Is there a particular reading he's looking for? Not exactly. The beer is brewed with a final pH and specific gravity in mind and then the brewery "lets time do what it does". The main thing Wells is looking for is a stable pH and specific gravity over a 1-2 month period. "Wild yeast can stop for a period and then restart", says Wells. Bottling the beer too early can lead to over carbonated bottles or undeveloped flavors. While Hangar 24 depends on critical measurements on their barrel-aged beers to help them determine when they are ready, there's still no replacement for the brewer's taste buds. "Our most accurate, complex, and delicate analytic instrument is contained in our heads, and we sample and taste the beer as we go until it tells us what it wants to be," states Wells. "Instrumentation won't really tell you what it tastes like, or how it feels on your palate."
Joe Wells also discussed with me the current cutting edge of brewing science, where breweries are delving deeper to analyze the biota within the barrel through recent developments in Polymerase Chain Reaction (PCR) technologies. PCR equipment is perhaps best known for being used in crime labs to amplify a few strands of DNA to identify suspects. As the technology has matured, PCR instrumentation which once cost a few hundred thousands dollars is now available for a tenth of that cost, putting it within the price range of the largest craft breweries. In the hands of a brewer, PCR determines what yeasts are active inside the barrel or what bacteria are present. The processes that create sour ales, mysterious unseen forces to brewers centuries ago are now captured in digital readouts giving further insight into what the final product might taste like. Large craft breweries using PCR to track their brewing process include New Belgium, Boulevard Brewing, and Allagash. Given the substantial investment in Goose Island's barrel-aging program since being acquired by Anheuser-Busch, it's a pretty safe bet Goose Island uses PCR as well.

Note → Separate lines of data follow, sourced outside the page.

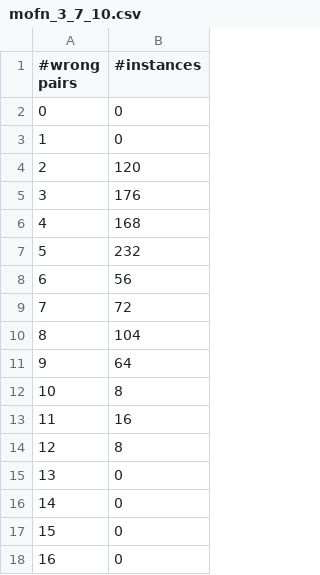
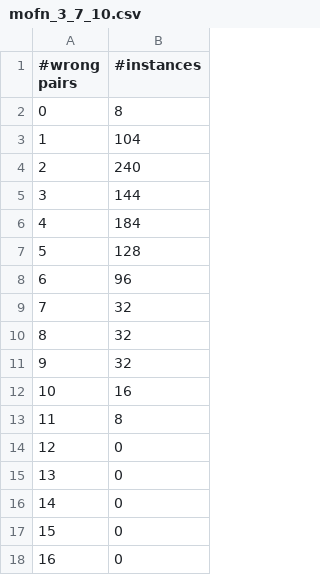
Before and after one commit to XuanxiangHuang/Xfr-Sv, a CSV file: shap_scores/wrong_pairs/b_lundberg/mofn_3_7_10.csv, drawn as a sheet; only a part is shown.

```diff
--- a/shap_scores/wrong_pairs/b_lundberg/mofn_3_7_10.csv
+++ b/shap_scores/wrong_pairs/b_lundberg/mofn_3_7_10.csv
@@ -1,15 +1,15 @@
 #wrong pairs,#instances
-0,0
-1,0
-2,120
-3,176
-4,168
-5,232
-6,56
-7,72
-8,104
-9,64
-10,8
-11,16
-12,8
+0,8
+1,104
+2,240
+3,144
+4,184
+5,128
+6,96
+7,32
+8,32
+9,32
+10,16
+11,8
+12,0
 13,0
```
Also changed, not shown: shap_scores/wrong_pairs/b_lundberg/parity5+5.csv, shap_scores/wrong_pairs/b_lundberg/threeOf9.csv, 8 other files.
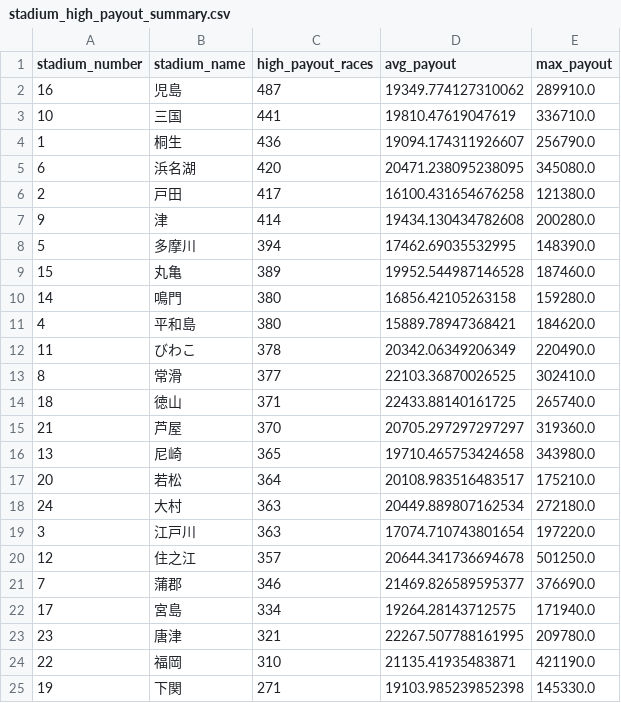
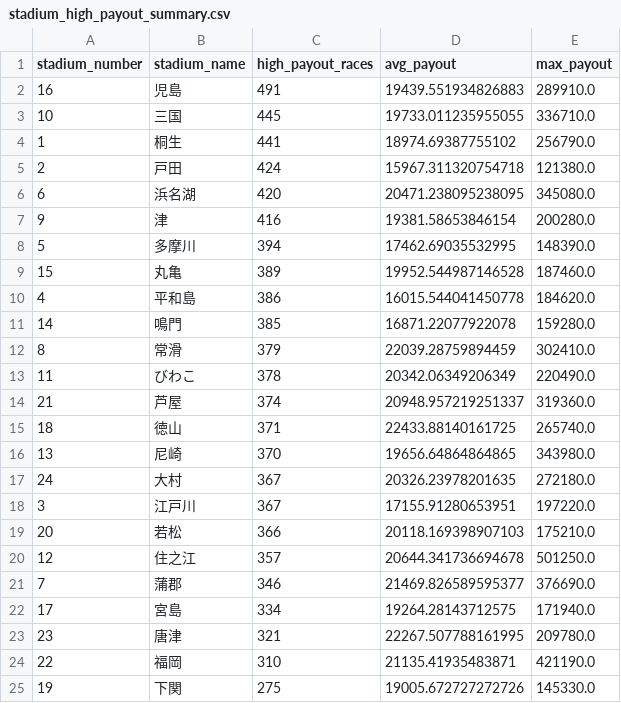
Before and after one commit to Patrickimamura/boatrace-analysis, a CSV file: output/stadium_high_payout_summary.csv, drawn as a sheet.

```diff
--- a/output/stadium_high_payout_summary.csv
+++ b/output/stadium_high_payout_summary.csv
@@ -1,20 +1,20 @@
 stadium_number,stadium_name,high_payout_races,avg_payout,max_payout
-16,児島,487,19349.774127310062,289910.0
-10,三国,441,19810.47619047619,336710.0
-1,桐生,436,19094.174311926607,256790.0
+16,児島,491,19439.551934826883,289910.0
+10,三国,445,19733.011235955055,336710.0
+1,桐生,441,18974.69387755102,256790.0
+2,戸田,424,15967.311320754718,121380.0
 6,浜名湖,420,20471.238095238095,345080.0
-2,戸田,417,16100.431654676258,121380.0
-9,津,414,19434.130434782608,200280.0
+9,津,416,19381.58653846154,200280.0
 5,多摩川,394,17462.69035532995,148390.0
 15,丸亀,389,19952.544987146528,187460.0
-14,鳴門,380,16856.42105263158,159280.0
-4,平和島,380,15889.78947368421,184620.0
+4,平和島,386,16015.544041450778,184620.0
+14,鳴門,385,16871.22077922078,159280.0
+8,常滑,379,22039.28759894459,302410.0
 11,びわこ,378,20342.06349206349,220490.0
-8,常滑,377,22103.36870026525,302410.0
+21,芦屋,374,20948.957219251337,319360.0
 18,徳山,371,22433.88140161725,265740.0
-21,芦屋,370,20705.297297297297,319360.0
-13,尼崎,365,19710.465753424658,343980.0
-20,若松,364,20108.983516483517,175210.0
-24,大村,363,20449.889807162534,272180.0
-3,江戸川,363,17074.710743801654,197220.0
+13,尼崎,370,19656.64864864865,343980.0
+24,大村,367,20326.23978201635,272180.0
+3,江戸川,367,17155.91280653951,197220.0
+20,若松,366,20118.169398907103,175210.0
 12,住之江,357,20644.341736694678,501250.0
@@ -24,2 +24,2 @@
 22,福岡,310,21135.41935483871,421190.0
-19,下関,271,19103.985239852398,145330.0
+19,下関,275,19005.672727272726,145330.0
```
Also changed, not shown: output/pattern_by_boat_order.csv, output/pattern_by_course_order.csv, 8 other files.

Given all the technological developments to analyze beer aging away in the barrel, will the day come when brewers simply rely on a bunch of sensors to determine when the beer is ready? "I sure hope not," laughed Wells when I asked him that. "That would remove all the fun from this.